> **What is required**:
Reproduce the records that follow in full, excluding any picture they contain.
═══ Records for the task
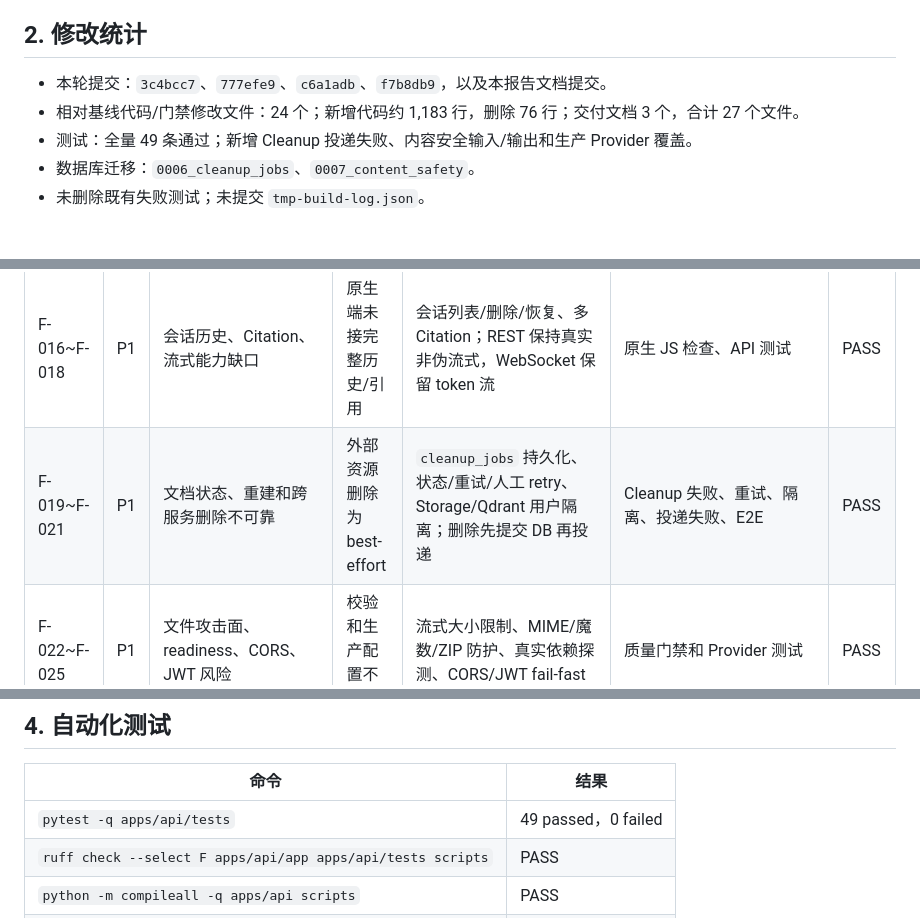
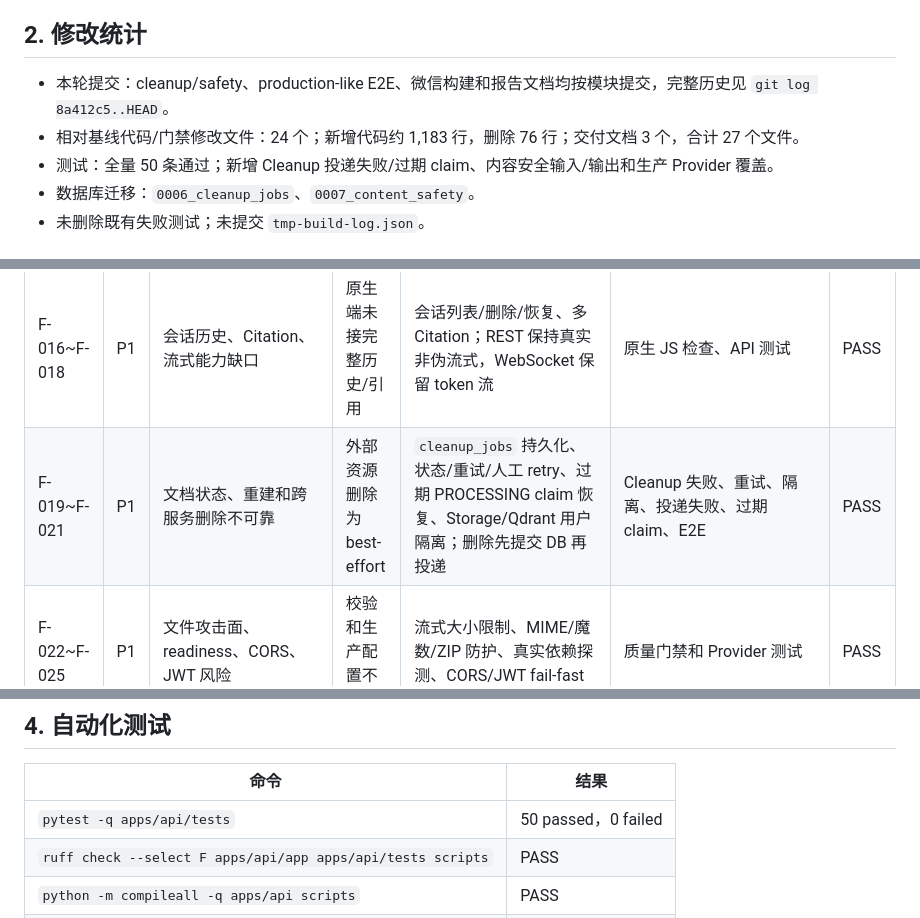
Before and after one commit to Changxin-YR/AI-Self-Learning-Assistant, a Markdown page: docs/AUDIT_REPORT_ROUND2_2026-09-08.md, 3 parts joined by grey strips. GitHub-like rendering.

Commit message:
docs(release): update final verification counts

```diff
--- a/docs/AUDIT_REPORT_ROUND2_2026-09-08.md
+++ b/docs/AUDIT_REPORT_ROUND2_2026-09-08.md
@@ -18,9 +18,9 @@ WECHAT_RELEASE_GATE = BLOCKED_EXTERNAL
 
 ## 2. 修改统计
 
-- 本轮提交：`3c4bcc7`、`777efe9`、`c6a1adb`、`f7b8db9`，以及本报告文档提交。
+- 本轮提交：cleanup/safety、production-like E2E、微信构建和报告文档均按模块提交，完整历史见 `git log 8a412c5..HEAD`。
 - 相对基线代码/门禁修改文件：24 个；新增代码约 1,183 行，删除 76 行；交付文档 3 个，合计 27 个文件。
-- 测试：全量 49 条通过；新增 Cleanup 投递失败、内容安全输入/输出和生产 Provider 覆盖。
+- 测试：全量 50 条通过；新增 Cleanup 投递失败/过期 claim、内容安全输入/输出和生产 Provider 覆盖。
 - 数据库迁移：`0006_cleanup_jobs`、`0007_content_safety`。
 - 未删除既有失败测试；未提交 `tmp-build-log.json`。
 
@@ -33,7 +33,7 @@ WECHAT_RELEASE_GATE = BLOCKED_EXTERNAL
 | F-009~F-011 | P0 | 登录竞态、首页入口/任务伪造 | 前端启动与数据绑定不完整 | auth promise/401 重试、点击项绑定、空数据真实展示 | 原生 JS 检查、后端回归 | PASS |
 | F-012~F-015 | P1 | 计划重复激活、未答题、简答评分和解析缺失 | 状态和评分模型不完整 | 唯一约束/幂等激活、未答记错、Rubric 评分、逐题结果 | Quiz/Plan 测试、E2E | PASS |
 | F-016~F-018 | P1 | 会话历史、Citation、流式能力缺口 | 原生端未接完整历史/引用 | 会话列表/删除/恢复、多 Citation；REST 保持真实非伪流式，WebSocket 保留 token 流 | 原生 JS 检查、API 测试 | PASS |
-| F-019~F-021 | P1 | 文档状态、重建和跨服务删除不可靠 | 外部资源删除为 best-effort | `cleanup_jobs` 持久化、状态/重试/人工 retry、Storage/Qdrant 用户隔离；删除先提交 DB 再投递 | Cleanup 失败、重试、隔离、投递失败、E2E | PASS |
+| F-019~F-021 | P1 | 文档状态、重建和跨服务删除不可靠 | 外部资源删除为 best-effort | `cleanup_jobs` 持久化、状态/重试/人工 retry、过期 PROCESSING claim 恢复、Storage/Qdrant 用户隔离；删除先提交 DB 再投递 | Cleanup 失败、重试、隔离、投递失败、过期 claim、E2E | PASS |
 | F-022~F-025 | P1 | 文件攻击面、readiness、CORS、JWT 风险 | 校验和生产配置不足 | 流式大小限制、MIME/魔数/ZIP 防护、真实依赖探测、CORS/JWT fail-fast | 质量门禁和 Provider 测试 | PASS |
 | F-026~F-030 | P1 | Profile 假入口、长期记忆和原生功能缺口 | 页面与后端能力未闭环 | 真实隐私/AI 说明与删除入口、结构化 Memory CRUD/抽取/召回、六页功能保留 | 原生 JS 检查、Memory/IDOR 测试 | PASS |
 | R-007 | P1 | 内容安全未闭环 | 仅依赖模型自拒答 | 可替换 Provider、输入/输出/上传审核、PASS/REVIEW/BLOCK、日志、举报和内部审核 API | `test_safety.py` | PASS（代码侧） |
@@ -42,7 +42,7 @@ WECHAT_RELEASE_GATE = BLOCKED_EXTERNAL
 
 | 命令 | 结果 |
 |---|---|
-| `pytest -q apps/api/tests` | 49 passed，0 failed |
+| `pytest -q apps/api/tests` | 50 passed，0 failed |
 | `ruff check --select F apps/api/app apps/api/tests scripts` | PASS |
 | `python -m compileall -q apps/api scripts` | PASS |
 | `alembic upgrade head` | PASS |
```
Also changed, not shown: other parts of docs/AUDIT_REPORT_ROUND2_2026-09-08.md (+1 -1 lines).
══════
> **Exercise result**:
Before and after one commit to Changxin-YR/AI-Self-Learning-Assistant, a Markdown page: docs/AUDIT_REPORT_ROUND2_2026-09-08.md, 3 parts joined by grey strips. GitHub-like rendering.

Commit message:
docs(release): update final verification counts

```diff
--- a/docs/AUDIT_REPORT_ROUND2_2026-09-08.md
+++ b/docs/AUDIT_REPORT_ROUND2_2026-09-08.md
@@ -18,9 +18,9 @@ WECHAT_RELEASE_GATE = BLOCKED_EXTERNAL
 
 ## 2. 修改统计
 
-- 本轮提交：`3c4bcc7`、`777efe9`、`c6a1adb`、`f7b8db9`，以及本报告文档提交。
+- 本轮提交：cleanup/safety、production-like E2E、微信构建和报告文档均按模块提交，完整历史见 `git log 8a412c5..HEAD`。
 - 相对基线代码/门禁修改文件：24 个；新增代码约 1,183 行，删除 76 行；交付文档 3 个，合计 27 个文件。
-- 测试：全量 49 条通过；新增 Cleanup 投递失败、内容安全输入/输出和生产 Provider 覆盖。
+- 测试：全量 50 条通过；新增 Cleanup 投递失败/过期 claim、内容安全输入/输出和生产 Provider 覆盖。
 - 数据库迁移：`0006_cleanup_jobs`、`0007_content_safety`。
 - 未删除既有失败测试；未提交 `tmp-build-log.json`。
 
@@ -33,7 +33,7 @@ WECHAT_RELEASE_GATE = BLOCKED_EXTERNAL
 | F-009~F-011 | P0 | 登录竞态、首页入口/任务伪造 | 前端启动与数据绑定不完整 | auth promise/401 重试、点击项绑定、空数据真实展示 | 原生 JS 检查、后端回归 | PASS |
 | F-012~F-015 | P1 | 计划重复激活、未答题、简答评分和解析缺失 | 状态和评分模型不完整 | 唯一约束/幂等激活、未答记错、Rubric 评分、逐题结果 | Quiz/Plan 测试、E2E | PASS |
 | F-016~F-018 | P1 | 会话历史、Citation、流式能力缺口 | 原生端未接完整历史/引用 | 会话列表/删除/恢复、多 Citation；REST 保持真实非伪流式，WebSocket 保留 token 流 | 原生 JS 检查、API 测试 | PASS |
-| F-019~F-021 | P1 | 文档状态、重建和跨服务删除不可靠 | 外部资源删除为 best-effort | `cleanup_jobs` 持久化、状态/重试/人工 retry、Storage/Qdrant 用户隔离；删除先提交 DB 再投递 | Cleanup 失败、重试、隔离、投递失败、E2E | PASS |
+| F-019~F-021 | P1 | 文档状态、重建和跨服务删除不可靠 | 外部资源删除为 best-effort | `cleanup_jobs` 持久化、状态/重试/人工 retry、过期 PROCESSING claim 恢复、Storage/Qdrant 用户隔离；删除先提交 DB 再投递 | Cleanup 失败、重试、隔离、投递失败、过期 claim、E2E | PASS |
 | F-022~F-025 | P1 | 文件攻击面、readiness、CORS、JWT 风险 | 校验和生产配置不足 | 流式大小限制、MIME/魔数/ZIP 防护、真实依赖探测、CORS/JWT fail-fast | 质量门禁和 Provider 测试 | PASS |
 | F-026~F-030 | P1 | Profile 假入口、长期记忆和原生功能缺口 | 页面与后端能力未闭环 | 真实隐私/AI 说明与删除入口、结构化 Memory CRUD/抽取/召回、六页功能保留 | 原生 JS 检查、Memory/IDOR 测试 | PASS |
 | R-007 | P1 | 内容安全未闭环 | 仅依赖模型自拒答 | 可替换 Provider、输入/输出/上传审核、PASS/REVIEW/BLOCK、日志、举报和内部审核 API | `test_safety.py` | PASS（代码侧） |
@@ -42,7 +42,7 @@ WECHAT_RELEASE_GATE = BLOCKED_EXTERNAL
 
 | 命令 | 结果 |
 |---|---|
-| `pytest -q apps/api/tests` | 49 passed，0 failed |
+| `pytest -q apps/api/tests` | 50 passed，0 failed |
 | `ruff check --select F apps/api/app apps/api/tests scripts` | PASS |
 | `python -m compileall -q apps/api scripts` | PASS |
 | `alembic upgrade head` | PASS |
```
Also changed, not shown: other parts of docs/AUDIT_REPORT_ROUND2_2026-09-08.md (+1 -1 lines).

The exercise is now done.